Publishing is already a massive gatekeeping and filtration system. Of the vast number of books written or proposed each year, only a small fraction make their way through to publication. In theory, this reflects the best that the world has to offer, an assortment of the finest books from the sharpest minds. In reality, lots of fantastic work slips through the cracks. Not all publishers have the same access to the market, too — indie publishers typically have more limited distribution, smaller print runs, less advertising dollars, and fewer ways to connect with consumers. But at least they have a fighting chance.
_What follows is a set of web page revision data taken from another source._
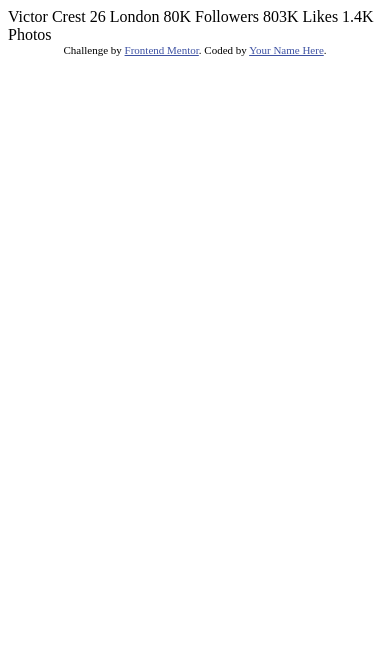
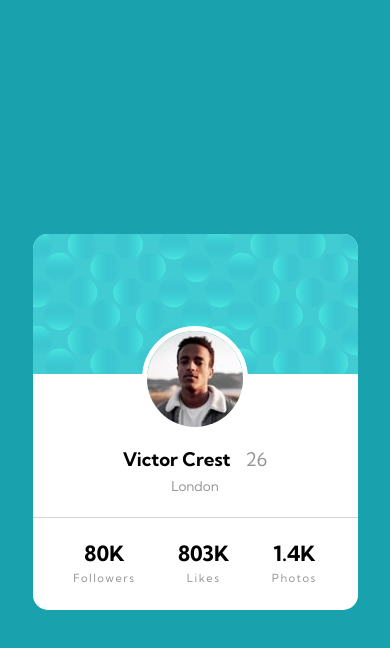
Before and after one commit to femRepos/profile-card, a plain HTML site: page index.html in a window 390 px wide. Drawn offline with Linux system fonts and the light colour scheme.

Commit message:
create mobile version 1.0

```diff
--- a/index.html
+++ b/index.html
@@ -6,30 +6,54 @@
 
   <link rel="icon" type="image/png" sizes="32x32" href="./images/favicon-32x32.png">
 
+  <!-- external fonts -->
+  <link rel="preconnect" href="https://fonts.googleapis.com">
+  <link rel="preconnect" href="https://fonts.gstatic.com" crossorigin>
+  <link href="https://fonts.googleapis.com/css2?family=Kumbh+Sans:wght@400;700&display=swap" rel="stylesheet">
+
+  <!-- local stylesheet -->
+  <link rel="stylesheet" href="./styles/style.css">
+
   <title>Frontend Mentor | Profile card component</title>
-
-  <!-- Feel free to remove these styles or customise in your own stylesheet 👍 -->
-  <style>
-    .attribution { font-size: 11px; text-align: center; }
-    .attribution a { color: hsl(228, 45%, 44%); }
-  </style>
 </head>
 <body>
-  Victor Crest
-  26
-  London
+  <!-- profile card -->
+  <div class="profile-card">
+    <div class="profile-card__background">
+      <img src="./images/bg-pattern-card.svg" alt=""/>
+    </div>
 
-  80K
-  Followers
+    <!-- profile photo -->
+    <div class="profile-card__photo">
+      <img src="./images/image-victor.jpg" alt="profile photo"/>
+    </div>
 
-  803K
-  Likes
+    <!-- about -->
+    <div class="profile-card__info">
+      <div>
+          <span class="profile--bold">Victor Crest</span><span class="profile--light">26</span>
+      </div>
 
-  1.4K
-  Photos
-  <div class="attribution">
-    Challenge by <a href="https://www.frontendmentor.io?ref=challenge" target="_blank">Frontend Mentor</a>.
-    Coded by <a href="#">Your Name Here</a>.
+      <div id="location" class="profile--light">London</div>
+    </div>
+
+    <hr>
+
+    <!-- statitics -->
+    <ul class="stats">
+        <li>
+          <div class="stat--large profile--bold">80K</div>
+          <div class="stats__type stat--small profile--light">Followers</div>
+        </li>
+        <li>
+          <div class="stat--large profile--bold">803k</div>
+          <div class="stats__type stat--small profile--light">Likes</div>
+        </li>
+        <li>
+          <div class="stat--large profile--bold">1.4k</div>
+          <div class="stats__type stat--small profile--light">Photos</div>
+        </li>
+    </ul>
   </div>
 </body>
 </html>
--- /dev/null
+++ b/styles/style.css
@@ -0,0 +1,117 @@
+/* global */
+
+* {
+    margin: 0;
+    padding: 0;
+    box-sizing: border-box;
+}
+
+:root {
+    font-size: 15px;
+    /* primary */
+    --dark-cyan: hsl(185, 75%, 39%);
+    --very-dark-desaturated-blue: hsl(229, 23%, 23%);
+    --dark-grayish-blue: hsl(227, 10%, 46%);
+    /* neutral */
+    --dark-gray: hsl(0, 0%, 59%);
+}
+
+body {
+    font-family: 'Kumbh Sans', sans-serif;
+    background-color: var(--dark-cyan);
+    /* FIX BACKGROUND ISSUE LATER
+    background-image: url(../images/bg-pattern-top.svg), url(../images/bg-pattern-bottom.svg);
+    background-repeat: no-repeat;
+    background-size: 300px;
+    --background-size: 300px;
+    background-position: top calc(0 - var(--background-size)) left, bottom right;
+    */
+    min-height: 100vh;
+    display: flex;
+    justify-content: center;
+    align-items: center;
+    text-align: center;
+}
+
+/* profile-card */
+
+.profile-card {
+    position: relative;
+    background-color: white;
+    border-radius: 15px;
+    overflow: hidden;
+    width: 325px;
+    /* padding: 20px 45px; */
+    padding: 0 0 25px;
+}
+
+.profile-card__photo {
+    position: absolute;
+    display: flex;
+    justify-content: center;
+    width: 100%;
+    top: 145px;
+    transform: translatey(-50%);
+}
+
+.profile-card__photo img {
+    border-radius: 50%;
+    border: 5px solid white;
+}
+
+.profile-card__info {
+    margin-top: 70px;
+    font-size: 1.25rem;
+}
+
+.profile--bold {
+    font-weight: 700;
+}
+
+.profile--light {
+    font-weight: 400;
+    color: var(--dark-gray);
+}
+
+.profile-card__info span:first-child {
+    margin-right: 1rem;
+}
+
+#location {
+    font-size: 0.9rem;
+    margin-top: 0.5rem;
+}
+/* stats */
+
+hr {
+    border-width: 1px 0 0 0;
+    border-style: solid;
+    color: lightgray;
+    margin: 1.5rem 0;
+}
+
+.stats {
+    width: 75%;
+    margin: 0 auto;
+    display: flex;
+    position: relative;
+    justify-content: space-between;
+}
+
+.stats__type {
+    margin-top: 5px;
+}
+
+li {
+    list-style: none;
+}
+
+.stat--large {
+    font-size: 1.4rem;
+    text-transform: uppercase;
+}
+
+.stat--small {
+    font-size: 0.75rem;
+    letter-spacing: 0.1rem;
+}
```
If Amazon can start randomly delisting publishers or leaning on them to make unreasonable demands, that’s going to have a chilling effect on publishing. When publishers give in to Amazon because they need to get their books back in stock at one of the largest book retailers in the world, it sends a signal to the company that it can (and perhaps should) continue carrying on this way, throwing tantrums until it gets what it wants. Which, if you examine the terms bandied about by Amazon, is rather a lot, enough, perhaps, to make selling books to Amazon almost unprofitable for publishers, who are then caught in a double bind, because if they don’t make those sales, their books won’t reach the audience they need.
In a market that is allegedly about competition, Amazon has arisen as a monopoly, and it’s creating a bottleneck in the book distribution system. It’s effectively impossible to sell on any real scale without going through the company, which has appointed itself the arbiter of the book trade, determining what it will sell, when, and at what terms, even if it damages the publishers it’s allegedly working with. For consumers, this is bad news, because it deprives them of a truly competitive book market and access to a wide range of books, which are supposed to be doorways into new worlds that take people deep into entirely new experiences.
Even if you aren’t afraid of Amazon’s looming presence in the bookselling market and how this pertains to the fate of indies, you might want to be concerned about what Amazon is doing to publishing, and the books you love.